What really came to my mind after reading the blog post “Warning: This is Not Real Life” ?
This past blog post discusses the edited pictures of models and actresses found in magazines and the effects it has on women in our country today, specifically negative body image, low self-esteem, and eating disorders. When we pass these magazine stands and look at beatiful women such as Blake Lively and Sophia Vergara staring at us with flawless skin, long legs, perfectly tan bodies, and a six pack we immediately compare ourselves to them. We wonder what excerices we have to do, what food we have to eat or what clothes we have to buy to become like them. What most readers seem to forget though, is these magazines have teams of editors using special filters and programs to make these women look flawless. While many women seen on magazines are beautiful, they have flaws that are covered up after hours of editing.
While I do completely agree that magazines produce false images that can construe the way we view ourselves, I have found that the real area we need to improve is Facebook. “Now it’s not the case that the only place you’re seeing thin and idealized images of women in bathing suits is on magazine covers,” said researcher and psychology professor Pamela K. Keel, PhD. “Now your friends are posting carefully curated photos of themselves on their Facebook page that you’re being exposed to constantly. It represents a very unique merging of two things that we already knew could increase risk for eating disorders.”

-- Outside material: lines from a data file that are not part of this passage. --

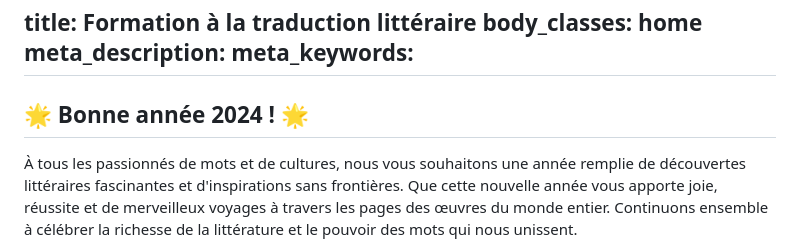
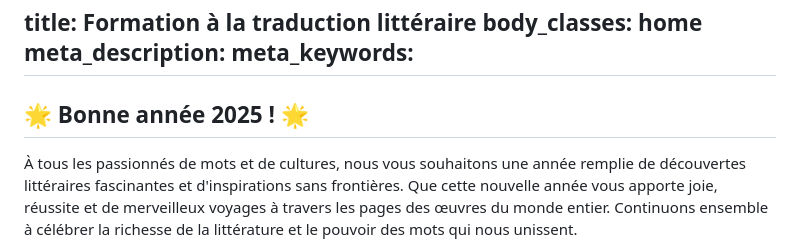
Before and after one commit to borisrorsvort/traduction_litteraire, a Markdown page: source/index.html.markdown, the part around the change. Drawn GitHub-style.

```diff
--- a/source/index.html.markdown
+++ b/source/index.html.markdown
@@ -7,7 +7,7 @@
 
 <div class="alert wishes">
 
-<h2 style="margin-top: 0;">🌟 Bonne année 2024 ! 🌟</h2>
+<h2 style="margin-top: 0;">🌟 Bonne année 2025 ! 🌟</h2>
 
 À tous les passionnés de mots et de cultures, nous vous souhaitons une année remplie de découvertes littéraires fascinantes et d'inspirations sans frontières. Que cette nouvelle année vous apporte joie, réussite et de merveilleux voyages à travers les pages des œuvres du monde entier. Continuons ensemble à célébrer la richesse de la littérature et le pouvoir des mots qui nous unissent.
 
```
Also changed, not shown: source/ateliers-visio.html.markdown (+67 -33 lines).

Realistically, magazine editors are just doing their job: place pretty people on your cover and people will buy it. Its that simple. However, Facebook has become a picture editing, low self- esteem enhancing jungle that is voluntarily shared by “real people”. Studies have shown that spending only 20 minutes on Facebook can increase the risk of being self-conscious, can cause anxiety, and increase a woman’s concern of their image. I am not sure what the exact answer is to preventing the potentially very toxic enviornement that Facebook can have on body image and eating disorders, but I think it should start with the awareness that pictures (even of your friends) can be very deceiving. Facebook can cause competition and even more so when you are searching people who are not famous. Applications today allow for anyone to quickly edit a photo and then link it Facebook for all friends to see. We keep blaming magazine editors for placing false pictures when this same concept is happening at home behind our own computers.